= What you will do =
Nothing other than an exact copy of the records should be returned.

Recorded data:
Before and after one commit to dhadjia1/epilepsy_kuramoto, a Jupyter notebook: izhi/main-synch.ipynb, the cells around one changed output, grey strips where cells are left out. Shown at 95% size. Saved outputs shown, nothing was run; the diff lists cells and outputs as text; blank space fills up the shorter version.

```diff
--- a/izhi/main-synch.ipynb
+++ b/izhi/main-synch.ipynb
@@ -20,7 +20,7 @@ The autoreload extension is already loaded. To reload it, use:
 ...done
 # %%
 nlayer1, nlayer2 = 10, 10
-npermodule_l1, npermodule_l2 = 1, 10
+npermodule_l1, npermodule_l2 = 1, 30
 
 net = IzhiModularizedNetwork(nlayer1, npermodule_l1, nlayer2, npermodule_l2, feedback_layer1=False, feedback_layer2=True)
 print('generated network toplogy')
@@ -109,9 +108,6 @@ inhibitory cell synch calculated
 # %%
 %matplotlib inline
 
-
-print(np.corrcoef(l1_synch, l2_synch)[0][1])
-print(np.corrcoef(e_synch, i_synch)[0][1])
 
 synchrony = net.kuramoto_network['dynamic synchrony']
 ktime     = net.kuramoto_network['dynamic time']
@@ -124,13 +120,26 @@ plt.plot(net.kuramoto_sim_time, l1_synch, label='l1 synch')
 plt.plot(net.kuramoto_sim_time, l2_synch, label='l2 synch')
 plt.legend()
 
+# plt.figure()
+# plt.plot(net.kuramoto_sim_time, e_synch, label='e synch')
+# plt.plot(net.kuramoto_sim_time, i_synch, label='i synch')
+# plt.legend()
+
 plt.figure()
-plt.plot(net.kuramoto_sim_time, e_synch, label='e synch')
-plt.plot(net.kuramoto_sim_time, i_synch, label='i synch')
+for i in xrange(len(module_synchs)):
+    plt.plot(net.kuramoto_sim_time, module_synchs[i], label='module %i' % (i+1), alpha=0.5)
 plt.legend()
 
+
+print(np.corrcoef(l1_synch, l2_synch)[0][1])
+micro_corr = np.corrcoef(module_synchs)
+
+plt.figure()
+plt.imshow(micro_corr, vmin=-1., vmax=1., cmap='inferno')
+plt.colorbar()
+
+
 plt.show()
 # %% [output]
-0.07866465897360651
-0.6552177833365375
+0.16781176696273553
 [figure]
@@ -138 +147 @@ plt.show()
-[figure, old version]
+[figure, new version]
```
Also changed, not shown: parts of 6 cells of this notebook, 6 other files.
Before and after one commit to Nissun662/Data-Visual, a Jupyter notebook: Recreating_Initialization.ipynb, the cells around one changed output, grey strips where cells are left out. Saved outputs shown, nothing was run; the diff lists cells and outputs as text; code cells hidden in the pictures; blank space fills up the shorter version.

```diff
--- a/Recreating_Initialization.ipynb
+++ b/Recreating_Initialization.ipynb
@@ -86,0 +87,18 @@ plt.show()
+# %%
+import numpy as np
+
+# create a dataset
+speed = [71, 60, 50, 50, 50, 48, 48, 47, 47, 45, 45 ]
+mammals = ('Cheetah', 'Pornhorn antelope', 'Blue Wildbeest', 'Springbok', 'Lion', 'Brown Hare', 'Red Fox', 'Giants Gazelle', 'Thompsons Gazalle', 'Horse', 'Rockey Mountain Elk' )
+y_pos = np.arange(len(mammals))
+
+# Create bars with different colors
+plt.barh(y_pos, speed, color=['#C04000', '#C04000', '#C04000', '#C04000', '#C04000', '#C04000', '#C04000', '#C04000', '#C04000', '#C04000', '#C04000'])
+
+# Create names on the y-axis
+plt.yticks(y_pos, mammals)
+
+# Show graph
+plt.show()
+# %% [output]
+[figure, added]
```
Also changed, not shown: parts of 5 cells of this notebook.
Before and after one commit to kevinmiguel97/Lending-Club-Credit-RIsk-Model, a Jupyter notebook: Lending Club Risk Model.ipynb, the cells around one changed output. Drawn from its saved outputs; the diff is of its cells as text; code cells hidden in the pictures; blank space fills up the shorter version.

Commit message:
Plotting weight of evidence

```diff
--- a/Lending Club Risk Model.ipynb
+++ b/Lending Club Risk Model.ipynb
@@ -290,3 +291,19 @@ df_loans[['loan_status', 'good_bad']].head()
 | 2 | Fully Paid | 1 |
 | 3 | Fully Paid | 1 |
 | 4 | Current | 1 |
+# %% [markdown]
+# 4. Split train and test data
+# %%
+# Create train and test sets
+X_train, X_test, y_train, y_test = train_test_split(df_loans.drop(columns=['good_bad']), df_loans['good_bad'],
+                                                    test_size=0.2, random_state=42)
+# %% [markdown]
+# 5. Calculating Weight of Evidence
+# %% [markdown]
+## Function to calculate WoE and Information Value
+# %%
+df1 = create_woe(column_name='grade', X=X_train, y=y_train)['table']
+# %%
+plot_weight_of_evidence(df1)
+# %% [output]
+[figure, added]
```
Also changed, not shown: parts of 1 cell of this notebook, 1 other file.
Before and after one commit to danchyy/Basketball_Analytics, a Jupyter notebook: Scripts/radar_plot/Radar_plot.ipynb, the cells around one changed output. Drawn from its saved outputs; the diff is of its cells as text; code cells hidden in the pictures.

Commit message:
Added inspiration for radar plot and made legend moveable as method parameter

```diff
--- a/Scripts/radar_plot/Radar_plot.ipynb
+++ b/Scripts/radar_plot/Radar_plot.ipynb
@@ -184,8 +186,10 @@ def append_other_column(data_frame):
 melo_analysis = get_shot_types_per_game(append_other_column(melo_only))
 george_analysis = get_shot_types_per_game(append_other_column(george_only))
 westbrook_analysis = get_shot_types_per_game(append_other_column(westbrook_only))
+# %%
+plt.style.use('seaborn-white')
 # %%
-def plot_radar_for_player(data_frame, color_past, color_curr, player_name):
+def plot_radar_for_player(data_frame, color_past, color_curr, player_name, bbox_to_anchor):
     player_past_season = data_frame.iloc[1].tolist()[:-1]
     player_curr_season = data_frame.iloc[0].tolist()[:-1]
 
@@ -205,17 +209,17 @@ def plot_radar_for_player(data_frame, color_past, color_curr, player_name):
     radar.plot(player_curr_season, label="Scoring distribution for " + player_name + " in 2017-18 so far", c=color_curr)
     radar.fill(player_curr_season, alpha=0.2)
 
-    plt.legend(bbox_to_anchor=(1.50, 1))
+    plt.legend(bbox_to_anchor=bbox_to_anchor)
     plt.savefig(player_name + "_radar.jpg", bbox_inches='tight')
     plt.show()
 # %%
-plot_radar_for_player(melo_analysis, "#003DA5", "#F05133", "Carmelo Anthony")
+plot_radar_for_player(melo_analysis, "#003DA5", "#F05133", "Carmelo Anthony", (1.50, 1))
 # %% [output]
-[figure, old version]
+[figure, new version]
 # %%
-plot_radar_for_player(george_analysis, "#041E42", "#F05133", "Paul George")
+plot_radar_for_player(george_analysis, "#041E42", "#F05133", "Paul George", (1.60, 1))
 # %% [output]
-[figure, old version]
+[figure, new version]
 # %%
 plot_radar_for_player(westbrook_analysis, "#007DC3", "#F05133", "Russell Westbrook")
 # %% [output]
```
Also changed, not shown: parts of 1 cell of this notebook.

= Response to the exercise =
Before and after one commit to dhadjia1/epilepsy_kuramoto, a Jupyter notebook: izhi/main-synch.ipynb, the cells around one changed output, grey strips where cells are left out. Shown at 95% size. Saved outputs shown, nothing was run; the diff lists cells and outputs as text; blank space fills up the shorter version.

```diff
--- a/izhi/main-synch.ipynb
+++ b/izhi/main-synch.ipynb
@@ -20,7 +20,7 @@ The autoreload extension is already loaded. To reload it, use:
 ...done
 # %%
 nlayer1, nlayer2 = 10, 10
-npermodule_l1, npermodule_l2 = 1, 10
+npermodule_l1, npermodule_l2 = 1, 30
 
 net = IzhiModularizedNetwork(nlayer1, npermodule_l1, nlayer2, npermodule_l2, feedback_layer1=False, feedback_layer2=True)
 print('generated network toplogy')
@@ -109,9 +108,6 @@ inhibitory cell synch calculated
 # %%
 %matplotlib inline
 
-
-print(np.corrcoef(l1_synch, l2_synch)[0][1])
-print(np.corrcoef(e_synch, i_synch)[0][1])
 
 synchrony = net.kuramoto_network['dynamic synchrony']
 ktime     = net.kuramoto_network['dynamic time']
@@ -124,13 +120,26 @@ plt.plot(net.kuramoto_sim_time, l1_synch, label='l1 synch')
 plt.plot(net.kuramoto_sim_time, l2_synch, label='l2 synch')
 plt.legend()
 
+# plt.figure()
+# plt.plot(net.kuramoto_sim_time, e_synch, label='e synch')
+# plt.plot(net.kuramoto_sim_time, i_synch, label='i synch')
+# plt.legend()
+
 plt.figure()
-plt.plot(net.kuramoto_sim_time, e_synch, label='e synch')
-plt.plot(net.kuramoto_sim_time, i_synch, label='i synch')
+for i in xrange(len(module_synchs)):
+    plt.plot(net.kuramoto_sim_time, module_synchs[i], label='module %i' % (i+1), alpha=0.5)
 plt.legend()
 
+
+print(np.corrcoef(l1_synch, l2_synch)[0][1])
+micro_corr = np.corrcoef(module_synchs)
+
+plt.figure()
+plt.imshow(micro_corr, vmin=-1., vmax=1., cmap='inferno')
+plt.colorbar()
+
+
 plt.show()
 # %% [output]
-0.07866465897360651
-0.6552177833365375
+0.16781176696273553
 [figure]
@@ -138 +147 @@ plt.show()
-[figure, old version]
+[figure, new version]
```
Also changed, not shown: parts of 6 cells of this notebook, 6 other files.
Before and after one commit to Nissun662/Data-Visual, a Jupyter notebook: Recreating_Initialization.ipynb, the cells around one changed output, grey strips where cells are left out. Saved outputs shown, nothing was run; the diff lists cells and outputs as text; code cells hidden in the pictures; blank space fills up the shorter version.

```diff
--- a/Recreating_Initialization.ipynb
+++ b/Recreating_Initialization.ipynb
@@ -86,0 +87,18 @@ plt.show()
+# %%
+import numpy as np
+
+# create a dataset
+speed = [71, 60, 50, 50, 50, 48, 48, 47, 47, 45, 45 ]
+mammals = ('Cheetah', 'Pornhorn antelope', 'Blue Wildbeest', 'Springbok', 'Lion', 'Brown Hare', 'Red Fox', 'Giants Gazelle', 'Thompsons Gazalle', 'Horse', 'Rockey Mountain Elk' )
+y_pos = np.arange(len(mammals))
+
+# Create bars with different colors
+plt.barh(y_pos, speed, color=['#C04000', '#C04000', '#C04000', '#C04000', '#C04000', '#C04000', '#C04000', '#C04000', '#C04000', '#C04000', '#C04000'])
+
+# Create names on the y-axis
+plt.yticks(y_pos, mammals)
+
+# Show graph
+plt.show()
+# %% [output]
+[figure, added]
```
Also changed, not shown: parts of 5 cells of this notebook.
Before and after one commit to kevinmiguel97/Lending-Club-Credit-RIsk-Model, a Jupyter notebook: Lending Club Risk Model.ipynb, the cells around one changed output. Drawn from its saved outputs; the diff is of its cells as text; code cells hidden in the pictures; blank space fills up the shorter version.

Commit message:
Plotting weight of evidence

```diff
--- a/Lending Club Risk Model.ipynb
+++ b/Lending Club Risk Model.ipynb
@@ -290,3 +291,19 @@ df_loans[['loan_status', 'good_bad']].head()
 | 2 | Fully Paid | 1 |
 | 3 | Fully Paid | 1 |
 | 4 | Current | 1 |
+# %% [markdown]
+# 4. Split train and test data
+# %%
+# Create train and test sets
+X_train, X_test, y_train, y_test = train_test_split(df_loans.drop(columns=['good_bad']), df_loans['good_bad'],
+                                                    test_size=0.2, random_state=42)
+# %% [markdown]
+# 5. Calculating Weight of Evidence
+# %% [markdown]
+## Function to calculate WoE and Information Value
+# %%
+df1 = create_woe(column_name='grade', X=X_train, y=y_train)['table']
+# %%
+plot_weight_of_evidence(df1)
+# %% [output]
+[figure, added]
```
Also changed, not shown: parts of 1 cell of this notebook, 1 other file.
Before and after one commit to danchyy/Basketball_Analytics, a Jupyter notebook: Scripts/radar_plot/Radar_plot.ipynb, the cells around one changed output. Drawn from its saved outputs; the diff is of its cells as text; code cells hidden in the pictures.

Commit message:
Added inspiration for radar plot and made legend moveable as method parameter

```diff
--- a/Scripts/radar_plot/Radar_plot.ipynb
+++ b/Scripts/radar_plot/Radar_plot.ipynb
@@ -184,8 +186,10 @@ def append_other_column(data_frame):
 melo_analysis = get_shot_types_per_game(append_other_column(melo_only))
 george_analysis = get_shot_types_per_game(append_other_column(george_only))
 westbrook_analysis = get_shot_types_per_game(append_other_column(westbrook_only))
+# %%
+plt.style.use('seaborn-white')
 # %%
-def plot_radar_for_player(data_frame, color_past, color_curr, player_name):
+def plot_radar_for_player(data_frame, color_past, color_curr, player_name, bbox_to_anchor):
     player_past_season = data_frame.iloc[1].tolist()[:-1]
     player_curr_season = data_frame.iloc[0].tolist()[:-1]
 
@@ -205,17 +209,17 @@ def plot_radar_for_player(data_frame, color_past, color_curr, player_name):
     radar.plot(player_curr_season, label="Scoring distribution for " + player_name + " in 2017-18 so far", c=color_curr)
     radar.fill(player_curr_season, alpha=0.2)
 
-    plt.legend(bbox_to_anchor=(1.50, 1))
+    plt.legend(bbox_to_anchor=bbox_to_anchor)
     plt.savefig(player_name + "_radar.jpg", bbox_inches='tight')
     plt.show()
 # %%
-plot_radar_for_player(melo_analysis, "#003DA5", "#F05133", "Carmelo Anthony")
+plot_radar_for_player(melo_analysis, "#003DA5", "#F05133", "Carmelo Anthony", (1.50, 1))
 # %% [output]
-[figure, old version]
+[figure, new version]
 # %%
-plot_radar_for_player(george_analysis, "#041E42", "#F05133", "Paul George")
+plot_radar_for_player(george_analysis, "#041E42", "#F05133", "Paul George", (1.60, 1))
 # %% [output]
-[figure, old version]
+[figure, new version]
 # %%
 plot_radar_for_player(westbrook_analysis, "#007DC3", "#F05133", "Russell Westbrook")
 # %% [output]
```
Also changed, not shown: parts of 1 cell of this notebook.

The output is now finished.